Hama is the fifth-largest city in the Middle Eastern country of Syria. The city is renowned for its ancient norias which line the city’s Orontes River. The Norias of Hama are huge wooden waterwheels (norias means ‘wheels of pots’), up to 20 metres (66 ft) in diameter, that have been used, it is claimed, since 1100 BC for the purpose of irrigation. There were once over 30 norias in the city but today only 17 remain, all of which are unused and now only serve an aesthetic purpose.

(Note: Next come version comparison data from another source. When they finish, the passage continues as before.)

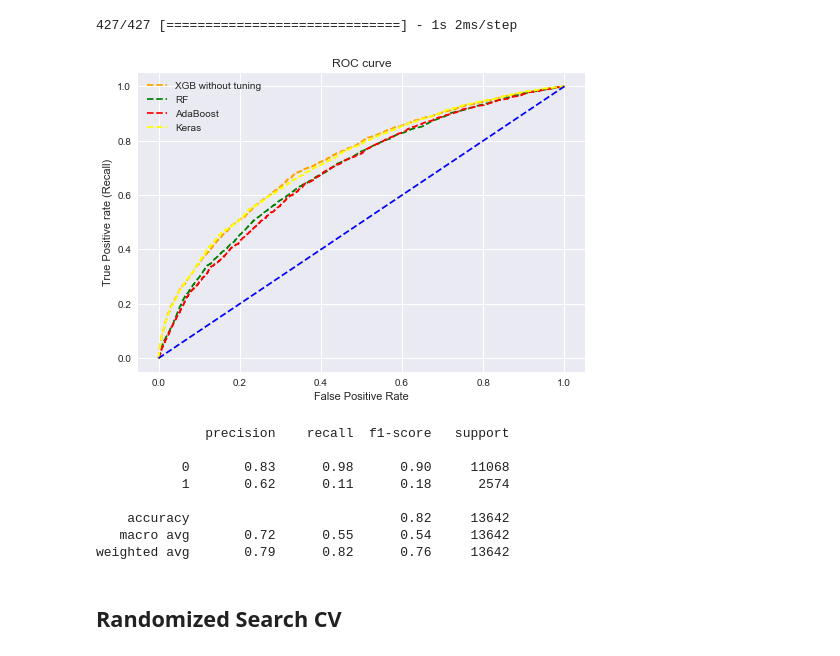
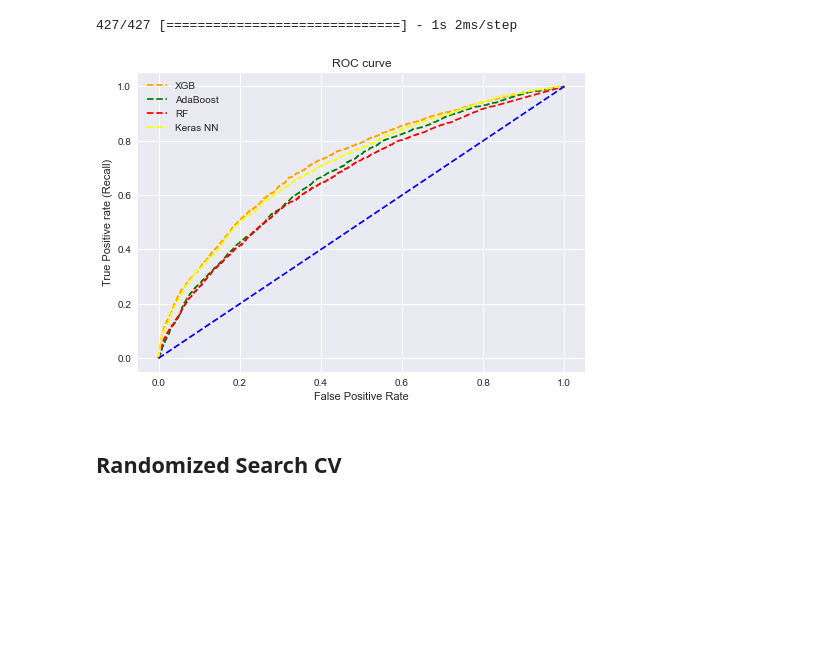
Before and after one commit to Federico-Young/Globant---LATAM-Airlines, a Jupyter notebook: EDA prediccion vuelos Santiago.ipynb, the cells around one changed output. Drawn from its saved outputs; the diff is of its cells as text; code cells hidden in the pictures; blank space fills up the shorter version.

```diff
--- a/EDA prediccion vuelos Santiago.ipynb
+++ b/EDA prediccion vuelos Santiago.ipynb
@@ -832,12 +782,13 @@ Successfully installed absl-py-1.0.0 astunparse-1.6.3 cachetools-5.1.0 flatbuffe
 import tensorflow as tf
 import keras
 # %%
-model = keras.Sequential([
+#Creamos una MLP con 300 neuronas y DropOut a la salida de esta capa
+model_NN = keras.Sequential([
     keras.layers.Dense(300, activation='relu', input_shape=(X_train.shape[-1],)),
     keras.layers.BatchNormalization(),
     keras.layers.Dropout(0.4),
     keras.layers.Dense(1, activation='sigmoid'),
 ])
 
-model.summary()
+model_NN.summary()
 # %% [output]
@@ -860,11 +811,11 @@ Trainable params: 50,701
 Non-trainable params: 600
 _________________________________________________________________
 # %%
-model.compile(optimizer='adam',
+model_NN.compile(optimizer='adam',
               loss=tf.keras.losses.BinaryCrossentropy(),
-              metrics=[tf.keras.metrics.AUC()])
+              metrics=[tf.keras.metrics.AUC(),tf.keras.metrics.Recall()])
 # %%
-r = model.fit(
+model_NN.fit(
     X_train,
     y_train,
     validation_data=(X_test, y_test),
@@ -901,51 +853,39 @@ fpr_keras, tpr_keras, thresholds_keras = roc_curve(y_test, y_pred_keras)
 from sklearn.metrics import roc_curve
 
 # roc curve for models
-fpr1, tpr1, thresh1 = roc_curve(y_test, classifier.predict_proba(X_test)[:, 1], pos_label=1)
-fpr2, tpr2, thresh2 = roc_curve(y_test, RF.predict_proba(X_test)[:, 1], pos_label=1)
-fpr3, tpr3, thresh3 = roc_curve(y_test, AdaBoostclf.predict_proba(X_test)[:, 1], pos_label=1)
-fpr_keras, tpr_keras, thresholds_keras = roc_curve(y_test, model.predict(X_test).ravel())
+fpr1, tpr1, thresh1 = roc_curve(y_test, XGB.predict_proba(X_test)[:, 1], pos_label=1)
+fpr2, tpr2, thresh2 = roc_curve(y_test, AdaBoostclf.predict_proba(X_test)[:, 1], pos_label=1)
+fpr3, tpr3, thresh3 = roc_curve(y_test, RF.predict_proba(X_test)[:, 1], pos_label=1)
+fpr4, tpr4, thresh4 = roc_curve(y_test, model_NN.predict(X_test).ravel())
 
 # roc curve for tpr = fpr
 random_probs = [0 for i in range(len(y_test))]
 p_fpr, p_tpr, _ = roc_curve(y_test, random_probs, pos_label=1)
 # %% [output]
 427/427 [==============================] - 1s 2ms/step
-# %%
-# matplotlib
-import matplotlib.pyplot as plt
-plt.style.use('seaborn')
-
-# plot roc curves
-plt.plot(fpr1, tpr1, linestyle='--',color='orange', label='XGB without tuning')
-plt.plot(fpr2, tpr2, linestyle='--',color='green', label='RF')
-plt.plot(fpr3, tpr3, linestyle='--',color='red', label='AdaBoost')
-plt.plot(fpr_keras, tpr_keras, linestyle='--',color='yellow', label='Keras')
-plt.plot(p_fpr, p_tpr, linestyle='--', color='blue')
-# title
-plt.title('ROC curve')
-# x label
-plt.xlabel('False Positive Rate')
-# y label
-plt.ylabel('True Positive rate (Recall)')
-
-plt.legend(loc='best')
-plt.savefig('ROC',dpi=300)
-plt.show();
-# %% [output]
-[figure, removed]
-# %%
-from sklearn.metrics import classification_report
-print(classification_report(y_test,y_pred))
-# %% [output]
-              precision    recall  f1-score   support
-
-           0       0.83      0.98      0.90     11068
-           1       0.62      0.11      0.18      2574
-
-    accuracy                           0.82     13642
-   macro avg       0.72      0.55      0.54     13642
-weighted avg       0.79      0.82      0.76     13642
+# %%
+# matplotlib
+#import matplotlib.pyplot as plt
+plt.style.use('seaborn')
+
+# plot roc curves
+plt.plot(fpr1, tpr1, linestyle='--',color='orange', label='XGB')
+plt.plot(fpr2, tpr2, linestyle='--',color='green', label='AdaBoost')
+plt.plot(fpr3, tpr3, linestyle='--',color='red', label='RF')
+plt.plot(fpr4, tpr4, linestyle='--',color='yellow', label='Keras NN')
+plt.plot(p_fpr, p_tpr, linestyle='--', color='blue')
+# title
+plt.title('ROC curve')
+# x label
+plt.xlabel('False Positive Rate')
+# y label
+plt.ylabel('True Positive rate (Recall)')
+
+plt.legend(loc='best')
+plt.savefig('ROC',dpi=300)
+plt.show();
+# %% [output]
+[figure, added]
 # %% [markdown]
 ## Randomized Search CV
 # %%
```
Also changed, not shown: parts of 69 cells of this notebook.
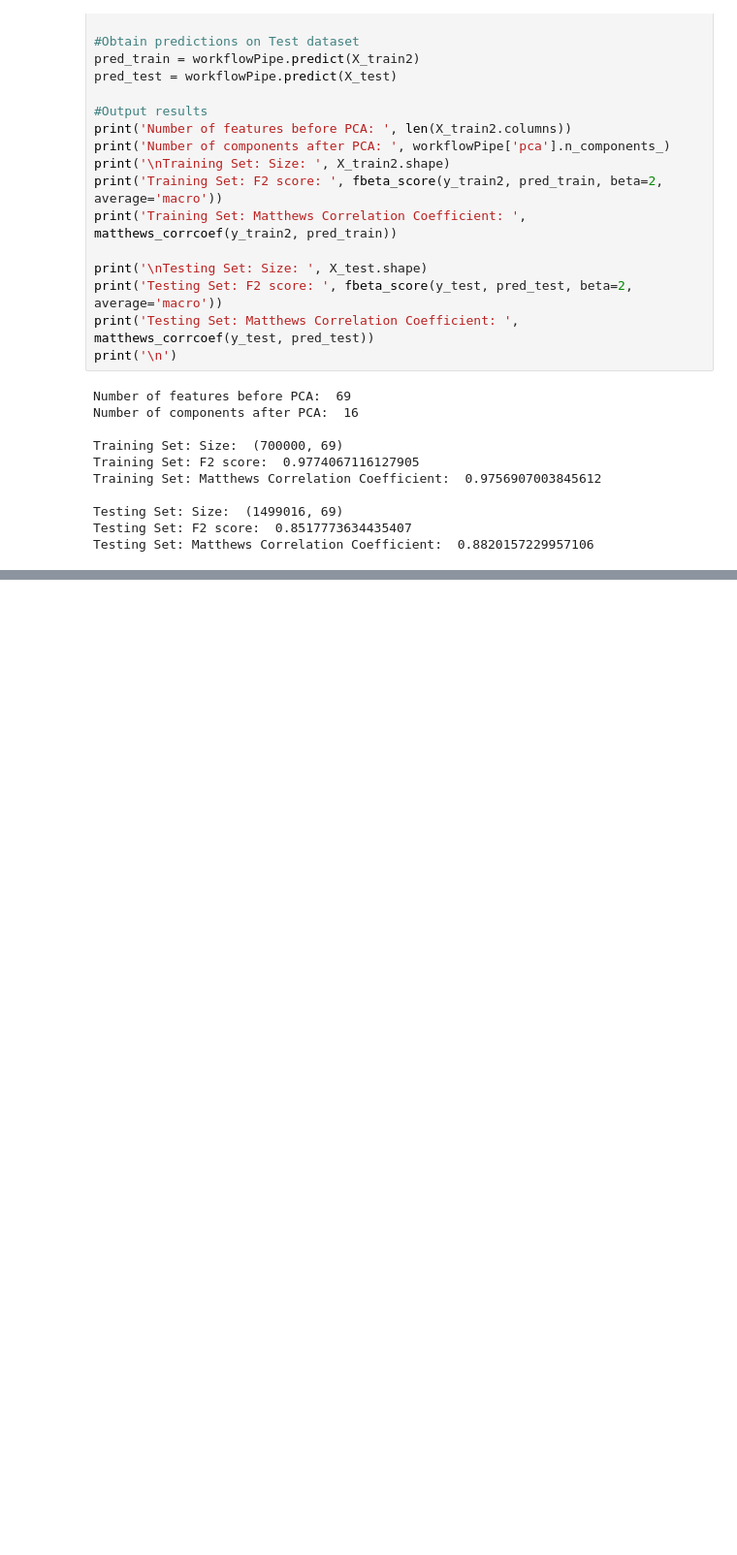
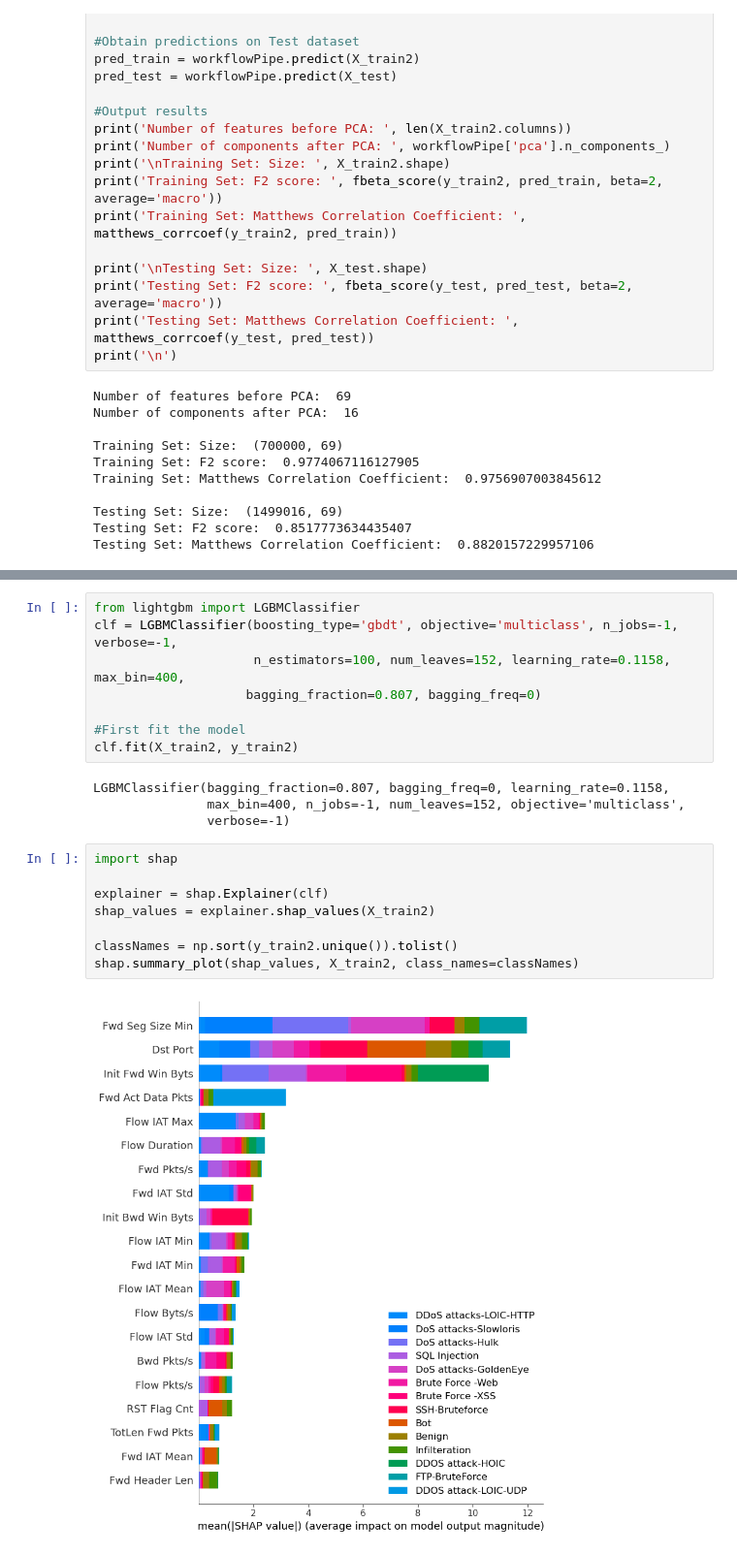
Before and after one commit to Hey-DJ/ML-IntrusionDetection, a Jupyter notebook: 5.Experiments.ipynb, the cells around one changed output, grey strips where cells are left out. Shown at 97% size. Drawn from its saved outputs; the diff is of its cells as text; blank space fills up the shorter version.

```diff
--- a/5.Experiments.ipynb
+++ b/5.Experiments.ipynb
@@ -912,0 +1010,22 @@ Testing Set: Matthews Correlation Coefficient:  0.8820157229957106
+# %%
+from lightgbm import LGBMClassifier
+clf = LGBMClassifier(boosting_type='gbdt', objective='multiclass', n_jobs=-1, verbose=-1,
+                     n_estimators=100, num_leaves=152, learning_rate=0.1158, max_bin=400,
+                    bagging_fraction=0.807, bagging_freq=0)
+
+#First fit the model
+clf.fit(X_train2, y_train2)
+# %% [output]
+LGBMClassifier(bagging_fraction=0.807, bagging_freq=0, learning_rate=0.1158,
+               max_bin=400, n_jobs=-1, num_leaves=152, objective='multiclass',
+               verbose=-1)
+# %%
+import shap
+
+explainer = shap.Explainer(clf)
+shap_values = explainer.shap_values(X_train2)
+
+classNames = np.sort(y_train2.unique()).tolist()
+shap.summary_plot(shap_values, X_train2, class_names=classNames)
+# %% [output]
+[figure, added]
```
Also changed, not shown: parts of 31 cells of this notebook, 4 other files.
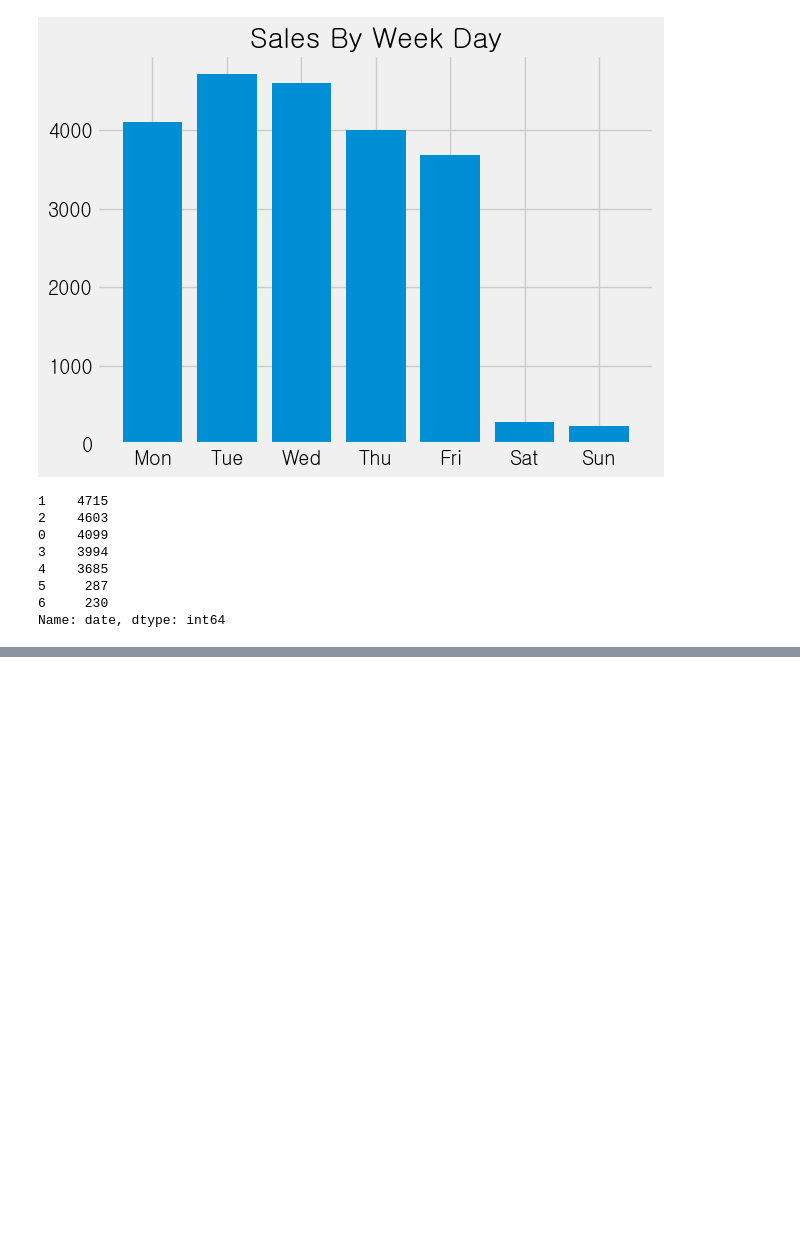
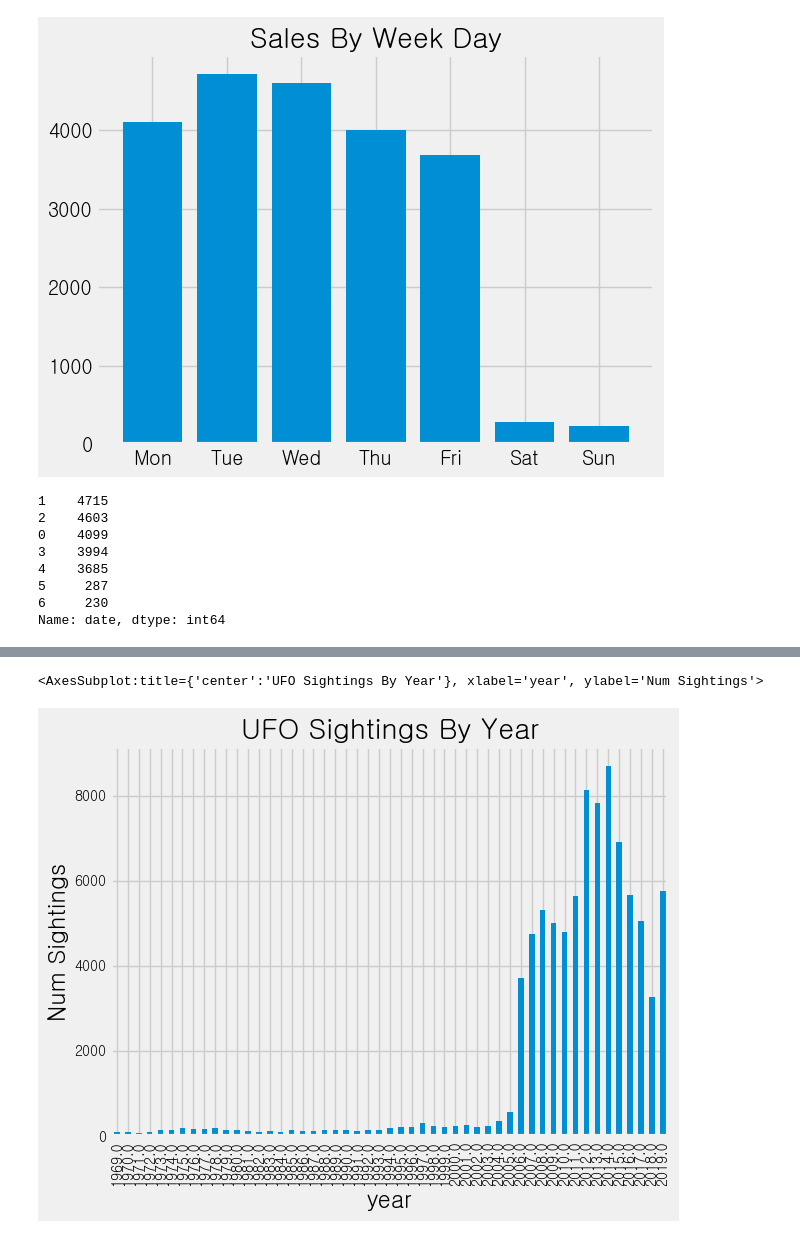
Before and after one commit to minseok06/python, a Jupyter notebook: 12강.ipynb, the cells around one changed output, grey strips where cells are left out. Drawn from its saved outputs; the diff is of its cells as text; code cells hidden in the pictures; blank space fills up the shorter version.

```diff
--- a/12강.ipynb
+++ b/12강.ipynb
@@ -223,0 +257,11 @@ pd.read_csv("data/nuforc_reports.csv").head()
+# %%
+sightings = ufos.year.value_counts().sort_index()
+sightings.plot(
+    kind="bar",
+    title="UFO Sightings By Year",
+    xlabel="year",
+    ylabel="Num Sightings",
+    fontsize="10")
+# %% [output]
+<AxesSubplot:title={'center':'UFO Sightings By Year'}, xlabel='year', ylabel='Num Sightings'>
+[figure, added]
```
Also changed, not shown: parts of 24 cells of this notebook.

The edge of one of the 17 remaining norias (‘wheels of pots’) on the Orontes river in Hamah, Syria. May 6th 2008.

The edge of one of the 17 remaining norias (‘wheels of pots’) on the Orontes River in Hama, Syria. May 6th 2008

One of the 17 remaining norias (‘wheels of pots’) on the Orontes river in Hama, Syria. May 6, 2008.

One of the 17 remaining norias (‘wheels of pots’) on the Orontes river in Hama, Syria. May 6, 2008.

norias, Hama, Syria

The edge of one of the 17 remaining norias (‘wheels of pots’) on the Orontes river in Hama, Syria. May 6, 2008.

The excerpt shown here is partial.